▶ [WHAT THE EXERCISE ASKS]: Exactly as written, set down each line of the data below except its pictures.

▶ [RECORDED DATA]:

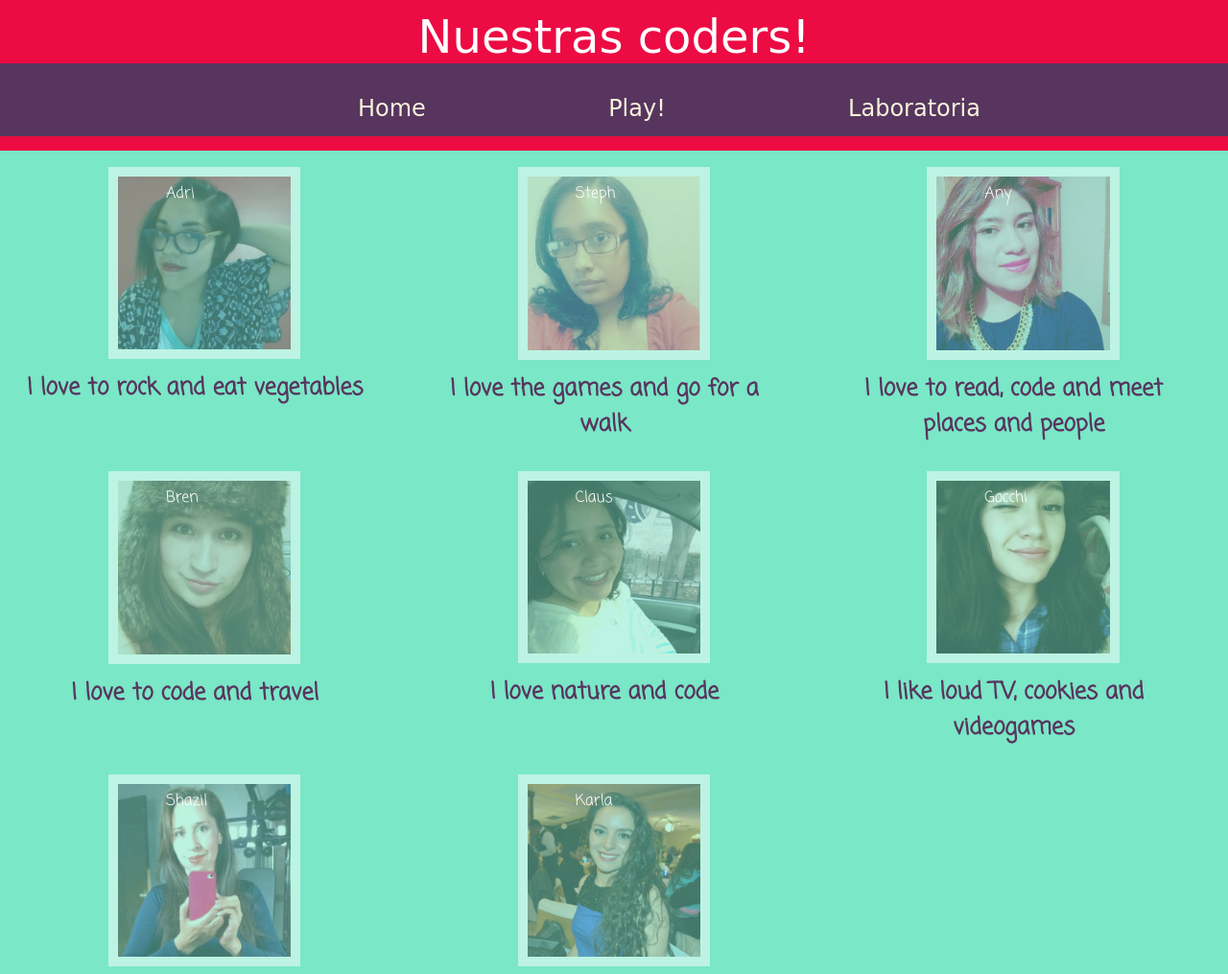
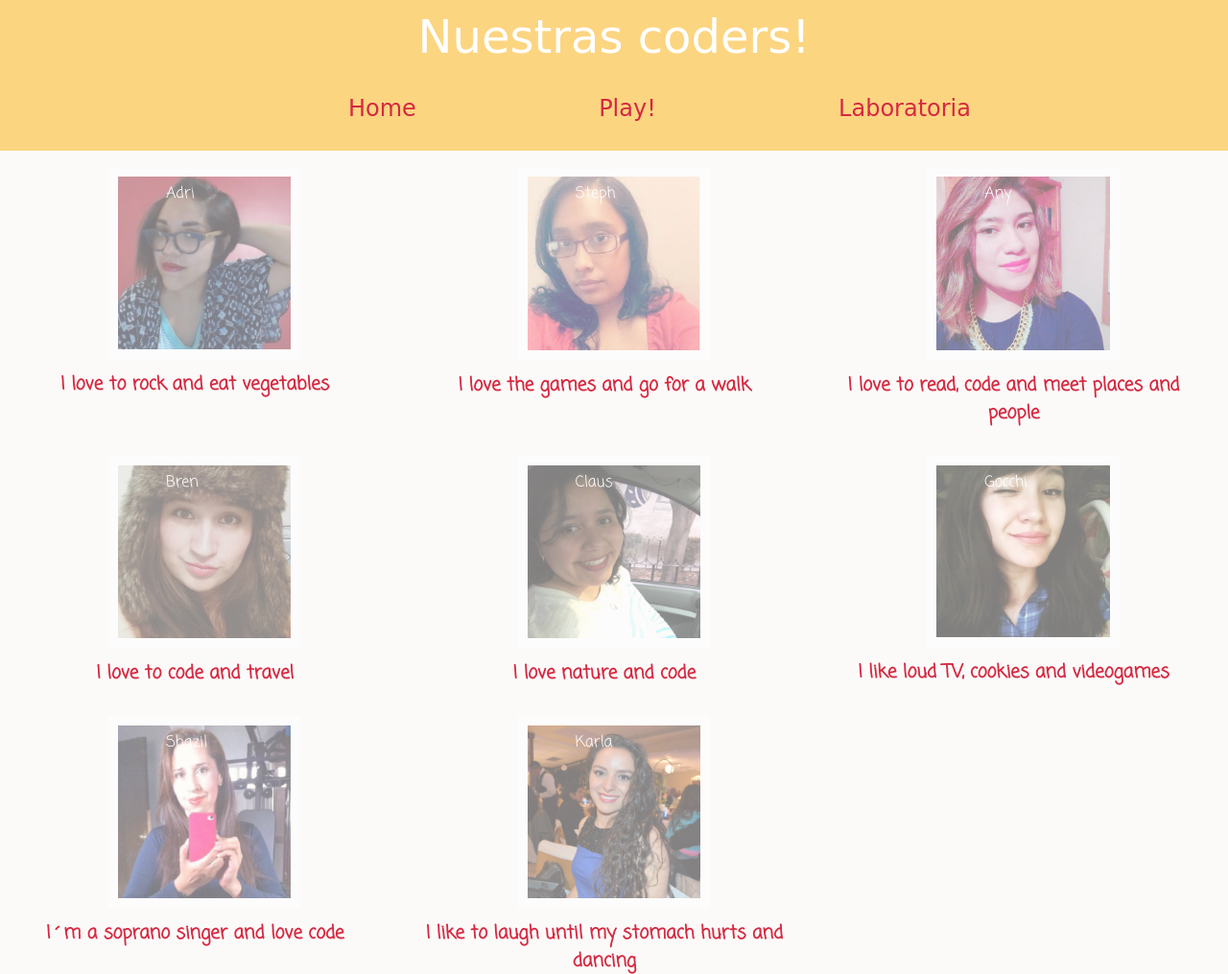
Before and after one commit to ilsecentenoz/Kaizen-ahorcado, a plain HTML site: page kaizen.html in a window 1280 px wide. Shown: the top 1015 px of the page at 96% size. Drawn offline with Linux system fonts and the light colour scheme; files whose address does not match are found by name; a web font is replaced by a local one.

Commit message:
cambios colores en html kaizen

```diff
--- a/kaizen.html
+++ b/kaizen.html
@@ -12,11 +12,11 @@
     <header>
       <p>Nuestras coders!</p>
       <ul>
-        <li>
+
           <li><a href="index.html">Home</a></li>
           <li><a href="ahorcado.html">Play!</a></li>
           <li><a href="http://laboratoria.la/">Laboratoria</a></li>
-        </li>
+
       </ul>
     </header>
 
@@ -67,6 +67,7 @@
           <p class="descripcion">I like to laugh until my stomach hurts and dancing</p>
         </section>
     </section>
+    </article>
 
     <script src="assets/js/main.js"></script>
   </body>
--- a/kaizen/css/main.css
+++ b/kaizen/css/main.css
@@ -5,13 +5,13 @@ box-sizing: border-box;
 }
 
 body {
-  background-color: #7AE7C7;
+  background-color: #FCFAF9;
   font-family: 'Coming Soon', cursive;
 }
 
 header {
   font-family: 'Delius Unicase', cursive;
-  background: #EC0B43;
+  background-color: #FCD581;
   color: white;
   text-align: center;
   font-size: 3em;
@@ -20,7 +20,7 @@ header {
 }
 
 ul {
-  background: #58355E;
+  background-color: #FCD581;
   display: block;
 }
 
@@ -28,7 +28,7 @@ li {
   display: inline-block;
   padding: 10px;
   list-style: none;
-  color: white;
+  color: #D52941;
 }
 
 li a {
@@ -38,7 +38,7 @@ li a {
   padding-bottom: 10px;
   padding-right: 30px;
   text-align: center;
-  color: beige;
+  color: #D52941;
   font-size: .5em;
 }
 
@@ -77,10 +77,10 @@ a:hover {
 }
 
 .descripcion {
-  font-size: 1.5em;
+  font-size: 1.2em;
   font-weight: bold;
   margin-right: 20px;
-  color: #58355E;
+  color: #D52941;
 }
 
 .container {
```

▶ [OUTPUT OF THE EXERCISE]:
Before and after one commit to ilsecentenoz/Kaizen-ahorcado, a plain HTML site: page kaizen.html in a window 1280 px wide. Shown: the top 1015 px of the page at 96% size. Drawn offline with Linux system fonts and the light colour scheme; files whose address does not match are found by name; a web font is replaced by a local one.

Commit message:
cambios colores en html kaizen

```diff
--- a/kaizen.html
+++ b/kaizen.html
@@ -12,11 +12,11 @@
     <header>
       <p>Nuestras coders!</p>
       <ul>
-        <li>
+
           <li><a href="index.html">Home</a></li>
           <li><a href="ahorcado.html">Play!</a></li>
           <li><a href="http://laboratoria.la/">Laboratoria</a></li>
-        </li>
+
       </ul>
     </header>
 
@@ -67,6 +67,7 @@
           <p class="descripcion">I like to laugh until my stomach hurts and dancing</p>
         </section>
     </section>
+    </article>
 
     <script src="assets/js/main.js"></script>
   </body>
--- a/kaizen/css/main.css
+++ b/kaizen/css/main.css
@@ -5,13 +5,13 @@ box-sizing: border-box;
 }
 
 body {
-  background-color: #7AE7C7;
+  background-color: #FCFAF9;
   font-family: 'Coming Soon', cursive;
 }
 
 header {
   font-family: 'Delius Unicase', cursive;
-  background: #EC0B43;
+  background-color: #FCD581;
   color: white;
   text-align: center;
   font-size: 3em;
@@ -20,7 +20,7 @@ header {
 }
 
 ul {
-  background: #58355E;
+  background-color: #FCD581;
   display: block;
 }
 
@@ -28,7 +28,7 @@ li {
   display: inline-block;
   padding: 10px;
   list-style: none;
-  color: white;
+  color: #D52941;
 }
 
 li a {
@@ -38,7 +38,7 @@ li a {
   padding-bottom: 10px;
   padding-right: 30px;
   text-align: center;
-  color: beige;
+  color: #D52941;
   font-size: .5em;
 }
 
@@ -77,10 +77,10 @@ a:hover {
 }
 
 .descripcion {
-  font-size: 1.5em;
+  font-size: 1.2em;
   font-weight: bold;
   margin-right: 20px;
-  color: #58355E;
+  color: #D52941;
 }
 
 .container {
```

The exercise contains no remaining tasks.